Instructions to follow
The answer must consist of every line from the data that holds the string "frontmatter".

┌────────

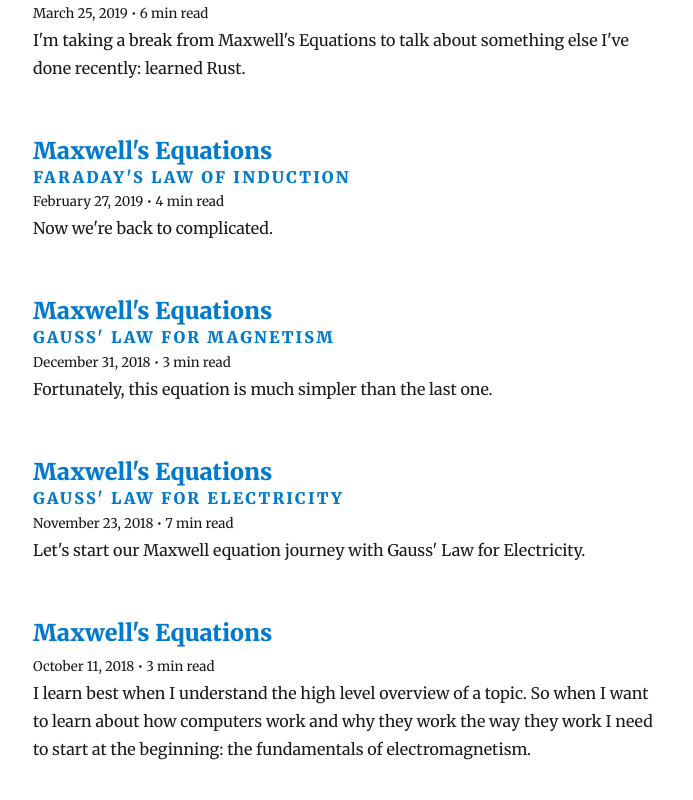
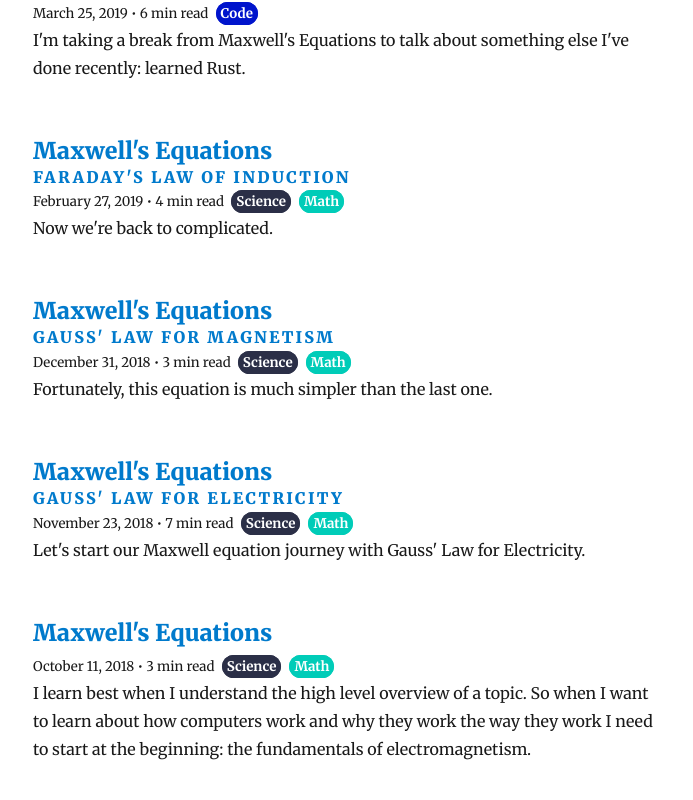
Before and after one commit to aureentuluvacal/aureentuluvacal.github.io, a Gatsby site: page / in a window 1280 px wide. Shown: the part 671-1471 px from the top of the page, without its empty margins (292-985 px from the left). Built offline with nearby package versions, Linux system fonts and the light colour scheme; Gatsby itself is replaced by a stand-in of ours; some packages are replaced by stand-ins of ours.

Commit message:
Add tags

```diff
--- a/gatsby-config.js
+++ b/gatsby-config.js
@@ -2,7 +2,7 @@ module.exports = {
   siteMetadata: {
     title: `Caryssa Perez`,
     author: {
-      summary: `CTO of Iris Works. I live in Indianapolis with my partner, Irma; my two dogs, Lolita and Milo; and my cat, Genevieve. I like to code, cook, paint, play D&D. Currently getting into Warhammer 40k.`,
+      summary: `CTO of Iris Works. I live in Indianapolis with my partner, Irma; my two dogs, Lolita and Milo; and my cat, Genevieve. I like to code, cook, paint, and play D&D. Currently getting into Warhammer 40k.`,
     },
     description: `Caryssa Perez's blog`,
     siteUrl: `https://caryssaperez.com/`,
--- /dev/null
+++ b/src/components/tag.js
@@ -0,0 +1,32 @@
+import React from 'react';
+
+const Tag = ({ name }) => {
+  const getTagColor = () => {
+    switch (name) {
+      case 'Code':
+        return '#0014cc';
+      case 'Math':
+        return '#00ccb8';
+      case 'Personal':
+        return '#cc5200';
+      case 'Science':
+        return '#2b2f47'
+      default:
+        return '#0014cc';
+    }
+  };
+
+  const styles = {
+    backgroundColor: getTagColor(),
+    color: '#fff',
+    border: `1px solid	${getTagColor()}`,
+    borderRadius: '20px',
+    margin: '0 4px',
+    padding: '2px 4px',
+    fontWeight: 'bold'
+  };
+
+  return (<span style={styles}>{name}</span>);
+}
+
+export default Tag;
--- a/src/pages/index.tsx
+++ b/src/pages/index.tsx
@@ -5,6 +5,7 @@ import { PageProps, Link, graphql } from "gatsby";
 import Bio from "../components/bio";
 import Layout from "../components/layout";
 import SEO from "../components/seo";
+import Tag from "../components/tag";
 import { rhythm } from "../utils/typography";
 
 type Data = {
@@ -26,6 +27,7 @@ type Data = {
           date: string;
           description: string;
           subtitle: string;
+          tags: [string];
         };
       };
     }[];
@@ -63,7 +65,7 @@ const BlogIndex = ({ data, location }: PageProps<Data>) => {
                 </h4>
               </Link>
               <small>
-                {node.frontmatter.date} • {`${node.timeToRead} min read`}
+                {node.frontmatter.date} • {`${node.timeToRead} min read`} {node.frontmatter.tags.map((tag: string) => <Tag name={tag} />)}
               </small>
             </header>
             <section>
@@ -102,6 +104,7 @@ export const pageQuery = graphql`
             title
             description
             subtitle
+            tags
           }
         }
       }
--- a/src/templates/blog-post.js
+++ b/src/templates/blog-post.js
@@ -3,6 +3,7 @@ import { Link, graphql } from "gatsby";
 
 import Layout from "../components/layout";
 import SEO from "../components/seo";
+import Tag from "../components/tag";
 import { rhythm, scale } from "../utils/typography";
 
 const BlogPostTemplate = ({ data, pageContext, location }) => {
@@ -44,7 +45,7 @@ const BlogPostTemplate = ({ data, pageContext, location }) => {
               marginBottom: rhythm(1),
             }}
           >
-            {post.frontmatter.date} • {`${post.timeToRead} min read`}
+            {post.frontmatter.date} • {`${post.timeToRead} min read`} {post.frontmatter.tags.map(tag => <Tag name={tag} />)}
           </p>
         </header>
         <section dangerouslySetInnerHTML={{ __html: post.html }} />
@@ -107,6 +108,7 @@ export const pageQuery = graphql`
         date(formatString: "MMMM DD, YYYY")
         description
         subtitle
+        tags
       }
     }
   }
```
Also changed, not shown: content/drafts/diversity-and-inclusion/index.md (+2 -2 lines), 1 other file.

└────────

Result
-                {node.frontmatter.date} • {`${node.timeToRead} min read`}
+                {node.frontmatter.date} • {`${node.timeToRead} min read`} {node.frontmatter.tags.map((tag: string) => <Tag name={tag} />)}
-            {post.frontmatter.date} • {`${post.timeToRead} min read`}
+            {post.frontmatter.date} • {`${post.timeToRead} min read`} {post.frontmatter.tags.map(tag => <Tag name={tag} />)}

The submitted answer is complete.